Macrothrombocytopenia (MTP) is a heterogeneous group of disorders characterized by enlarged and reduced numbers of circulating platelets, sometimes resulting in abnormal bleeding. In most MTP, this phenotype arises because of altered regulation of platelet formation from megakaryocytes (MKs). We report the identification of DIAPH1, which encodes the Rho-effector diaphanous-related formin 1 (DIAPH1), as a candidate gene for MTP using exome sequencing, ontological phenotyping, and similarity regression. We describe 2 unrelated pedigrees with MTP and sensorineural hearing loss that segregate with a DIAPH1 R1213* variant predicting partial truncation of the DIAPH1 diaphanous autoregulatory domain. The R1213* variant was linked to reduced proplatelet formation from cultured MKs, cell clustering, and abnormal cortical filamentous actin. Similarly, in platelets, there was increased filamentous actin and stable microtubules, indicating constitutive activation of DIAPH1. Overexpression of DIAPH1 R1213* in cells reproduced the cytoskeletal alterations found in platelets. Our description of a novel disorder of platelet formation and hearing loss extends the repertoire of DIAPH1-related disease and provides new insight into the autoregulation of DIAPH1 activity.

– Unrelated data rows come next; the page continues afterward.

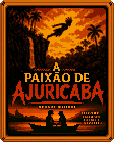
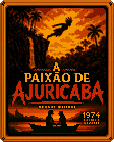
feat(front): replace generic frame asset with specific date-themed frame artworks in LevelConfig and map data

Changed region(s): [[0.6842, 0.7887, 0.8947, 0.8732], [0.1053, 0.9014, 0.2105, 0.9296]]

diff --git a/front/src/game/data/LevelConfig.ts b/front/src/game/data/LevelConfig.ts
@@ -179,16 +179,28 @@ export const LEVEL_ASSETS = {
         key: "anel-do-nibelungo-framed",
         path: "artworks/posters/cartazes/anel-do-nibelungo-framed.png",
       },
+      {
+        key: "frame-date-ajuricaba",
+        path: "artworks/posters/cartazes/frame-date-ajuricaba.png",
+      },
+      {
+        key: "frame-date-malandro",
+        path: "artworks/posters/cartazes/frame-date-malandro.png",
+      },
+      {
+        key: "frame-date-nibelungo",
+        path: "artworks/posters/cartazes/frame-date-nibelungo.png",
+      },
+      {
+        key: "frame-date-zona-franca",
+        path: "artworks/posters/cartazes/frame-date-zona-franca.png",
+      },
     ],
     CHUNKS: [],
     OTHERS: [
       {
         key: "p1",
         path: "moving-platforms/p1.png",
-      },
-      {
-        key: "frame",
-        path: "misc/frame.png",
       },
       {
         key: "poster-label",
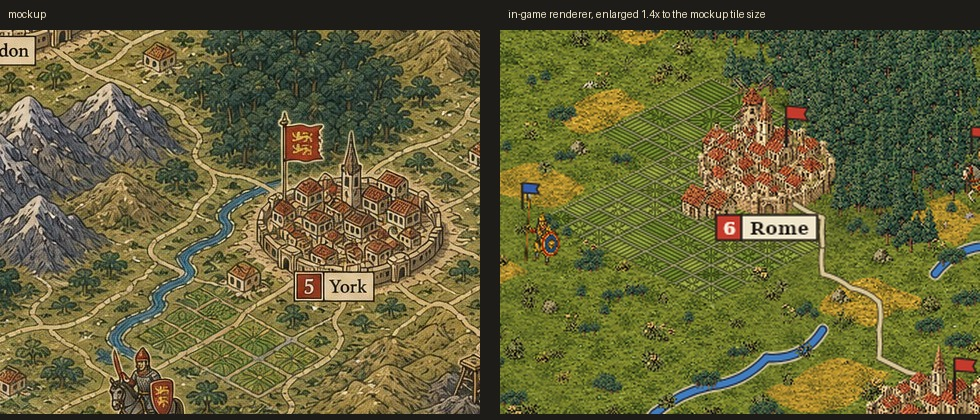
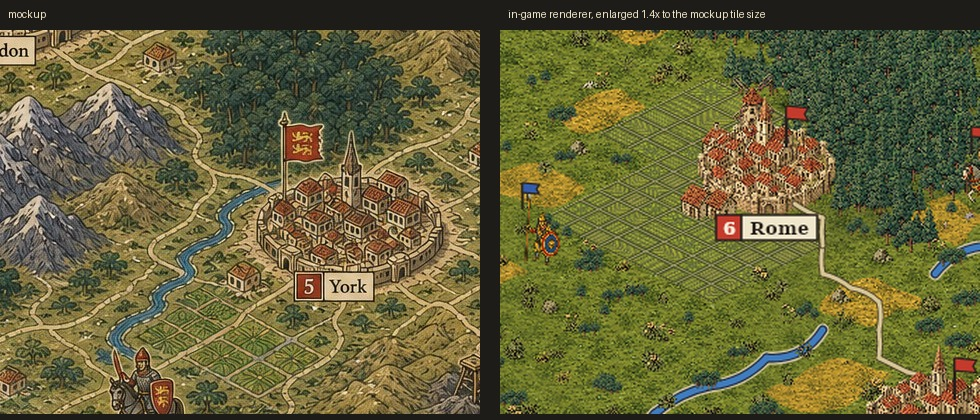
Iso view: painted crop plots on the fields
A generated sheet of 16 crop plots seen from above, in the mockup's
style (radiating leaves on a cross, chevrons, furrow rows), is cut by
iso_assets.py and mapped onto each field plot in its own coordinates,
turned one of four ways, between the hedge lines and lanes.

Claude-Session: https://claude.ai/code/session_01VGBb6mKQ3kspS5r6m29MiP

Changed region(s): [[0.551, 0.1857, 0.8265, 0.7119]]

diff --git a/src/Graphics/IsoView.cs b/src/Graphics/IsoView.cs
@@ -37,6 +37,10 @@ namespace OpenCivOne.Graphics
 
 		private readonly int width, height;
 		private readonly uint[] grass, sand, snow, sea, shallow;
+
+		// the painted crop plots (seen from above, FieldPlot pixels square), mapped onto each plot of a field
+		private const int FieldPlot = 32;
+		private readonly List<uint[]> fieldPlots = new List<uint[]>();
 		private readonly Dictionary<string, List<SKBitmap>> sets = new Dictionary<string, List<SKBitmap>>();
 		private readonly Dictionary<string, SKBitmap> objects = new Dictionary<string, SKBitmap>();
 		private uint[] pixels;
@@ -131,6 +135,34 @@ namespace OpenCivOne.Graphics
 				ReadTexture(Path.Combine(painted, "snow.png"), new[] { 236f, 234f, 224f }, 1f),
 				ReadTexture(Path.Combine(painted, "ocean.png"), new[] { 54f, 102f, 122f }, 0.12f),
 				ReadTexture(Path.Combine(painted, "shallow.png"), new[] { 84f, 142f, 150f }, 0.35f));
+
+			string plotFolder = Path.Combine(iso, "fieldplots");
+
+			if (Directory.Exists(plotFolder))
+			{
+				string[] files = Directory.GetFiles(plotFolder, "*.png");
+				Array.Sort(files, (a, b) => int.Parse(Path.GetFileNameWithoutExtension(a)).CompareTo(int.Parse(Path.GetFileNameWithoutExtension(b))));
+
+				foreach (string file in files)
+				{
+					using SKBitmap? b = SKBitmap.Decode(file);
+
+					if (b == null)
+						continue;
+
+					using SKBitmap sized = b.Resize(new SKImageInfo(FieldPlot, FieldPlot), new SKSamplingOptions(SKCubicResampler.Mitchell));
+					uint[] px = new uint[FieldPlot * FieldPlot];
+
+					for (int i = 0; i < px.Length; i++)
+					{
+						SKColor c = sized.GetPixel(i % FieldPlot, i / FieldPlot);
+						// lifted to the mockup's sunlit yellow-greens: the painted sheet comes out darker, with more soil
+						px[i] = Pack(c.Red * 1.36f, c.Green * 1.42f, c.Blue * 1.4f);
+					}
+
+					view.fieldPlots.Add(px);
+				}
+			}
 
 			// every set at one scale, so a single tree stays smaller than a clump: its widest sprite gets the width given
 			(string Set, float Width)[] scales = {
@@ -602,6 +634,23 @@ namespace OpenCivOne.Graphics
 							float detail = ((r + g + b) / 3 / 120f) - 1;
 							float shade = (1 + (MathF.Max(0, 0.35f - vein) * 0.6f) - (MathF.Min(1, vein) * 0.52f)) * (1.1f - (rad * 0.14f));
 							float fr = (pr * shade) + (detail * 18), fg = (pg * shade) + (detail * 18), fb = (pb * shade) + (detail * 10);
+
+							// with the theme's painted crop plots, each plot shows one of them, turned one of four ways
+							if (this.fieldPlots.Count > 0)
+							{
+								uint[] tex = this.fieldPlots[(int)(Hash(plotX, plotY, 54) * this.fieldPlots.Count) % this.fieldPlots.Count];
+								int turn = (int)(Hash(plotX, plotY, 55) * 4) & 3;
+								float tu = (su + 1) / 2, tv = (sv + 1) / 2;
+								(tu, tv) = turn switch { 1 => (1 - tv, tu), 2 => (1 - tu, 1 - tv), 3 => (tv, 1 - tu), _ => (tu, tv) };
+								float qx = Math.Clamp((tu * FieldPlot) - 0.5f, 0, FieldPlot - 1.001f), qy = Math.Clamp((tv * FieldPlot) - 0.5f, 0, FieldPlot - 1.001f);
+								int x0 = (int)qx, y0 = (int)qy;
+								float ax = qx - x0, ay = qy - y0;
+								uint c00 = tex[(y0 * FieldPlot) + x0], c10 = tex[(y0 * FieldPlot) + x0 + 1], c01 = tex[((y0 + 1) * FieldPlot) + x0], c11 = tex[((y0 + 1) * FieldPlot) + x0 + 1];
+								float Mix(int sh) => ((((c00 >> sh) & 0xff) * (1 - ax)) + (((c10 >> sh) & 0xff) * ax)) * (1 - ay) + ((((c01 >> sh) & 0xff) * (1 - ax)) + (((c11 >> sh) & 0xff) * ax)) * ay;
+								fr = Mix(16);
+								fg = Mix(8);
+								fb = Mix(0);
+							}
 
 							// a thin grey-cream lane, edged by a dark hedge line on the plot's side, both antialiased so they do
 							// not break into steps

diff --git a/tools/hdart/iso_assets.py b/tools/hdart/iso_assets.py
@@ -1,5 +1,5 @@
 """Builds a theme's isometric map art (hd/iso) from its generated isometric sheets (raw-iso/iso_*.png): every sheet cut
-into separate sprites, one folder per set, and the inked grass and sand grounds made into seamless 400-pixel textures
+into separate sprites, one folder per set, the painted crop plots cut from their grid, and the inked grass and sand grounds made into seamless 400-pixel textures
 (400 divides the isometric width of the world, so the ground repeats without a seam where the world wraps).
 
 Usage: python3 iso_assets.py THEME_DIR
@@ -19,6 +19,7 @@ import style
 SETS = ['trees', 'peaks', 'hills2', 'jungle', 'town', 'tufts', 'tundra', 'reeds', 'ice', 'dunes', 'plots', 'hamlet']
 GROUNDS = {'grass': ('iso_tex_grass', (1.0, 1.0, 1.0)), 'sand': ('iso_tex_sand', (1.0, 0.94, 0.80))}
 TEXTURE = 400
+PLOT = 32  # the painted crop plots (iso_fieldplots, a 4 x 4 grid seen from above), mapped onto each field plot
 
 
 def lighten(img):
@@ -55,6 +56,17 @@ def main(theme):
         tile = np.asarray(Image.fromarray(style.seamless(img, img.width)).convert('RGB').resize((TEXTURE, TEXTURE), Image.LANCZOS), dtype=np.float64)
         Image.fromarray(np.clip(tile * np.array(tint), 0, 255).astype(np.uint8)).save(os.path.join(out, 'ground', name + '.png'))
     print('grounds', len(GROUNDS))
+    plots = os.path.join(raw, 'iso_fieldplots.png')
+    if os.path.exists(plots):
+        os.makedirs(os.path.join(out, 'fieldplots'), exist_ok=True)
+        img = Image.open(plots).convert('RGB')
+        cell = img.width / 4
+        inset = cell * 0.05
+        for i in range(16):
+            x, y = (i % 4) * cell, (i // 4) * cell
+            img.crop((round(x + inset), round(y + inset), round(x + cell - inset), round(y + cell - inset))).resize(
+                (PLOT, PLOT), Image.LANCZOS).save(os.path.join(out, 'fieldplots', f'{i}.png'))
+        print('fieldplots', 16)
 
 
 if __name__ == '__main__':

A549 Cells, Adaptor Proteins, Signal Transducing, Adolescent, Adult, Aged, Case-Control Studies, Cells, Cultured, Child, Female, Genetic Association Studies, Genetic Predisposition to Disease, HEK293 Cells, Hearing Loss, Humans, Male, Middle Aged, Mutation, Pedigree, Polymorphism, Single Nucleotide, Syndrome, Thrombocytopenia, Young Adult
The NIHR BioResource- Rare Diseases and the associated BRIDGE genome sequencing projects are supported by the National Institute for Health Research (NIHR; http://www.nihr.ac.uk). B.N. was supported by the Deutsche Forschungsgemeinschaft (SFB 688). S.S. was supported by a grant of the German Excellence Initiative to the Graduate School of Life Sciences, University of Würzburg. ET, DG, JCS, SP, IS, CJP, RM, SAsh, ST and KS are supported by the NIHR BioResource - Rare Diseases. KF, CT, and CVG are supported by the Fund for Scientific Research-Flanders (FWO-Vlaanderen, Belgium, G.0B17.13N) and by the Research Council of the University of Leuven (BOF KU Leuven‚ Belgium, OT/14/098). WNE is supported by the Cancer Council Western Australia. Research in the Ouwehand laboratory is supported by program grants from the European Commission, NIHR to WJA, SM, MK, RP, SBJ and WHO under numbers RP-PG-0310-1002; the laboratory also receives funding from NHS Blood and Transplant; CL and SKW are supported by Medical Research Council (MRC) Clinical Training Fellowships (number MR/K023489/1) and TKB by a British Society of Haematology/NHS Blood and Transplant grant. MAL and CL are supported by the Imperial College London Biomedical Research Centre; JRB acknowledges support by the NIHR Cambridge Biomedical Research Centre and SR by the Medical Research Council and Cambridge Biomedical Research Centre. CVG is holder of the Bayer and Norbert Heimburger (CSL Behring) Chairs. ADM is supported by the NIHR Bristol Cardiovascular Biomedical Research Unit.
Medical Research Council (MR/L003120/1)
Medical Research Council (G0800270)
External DOI: https://doi.org/10.1182/blood-2015-10-675629
This record's URL: https://www.repository.cam.ac.uk/handle/1810/267266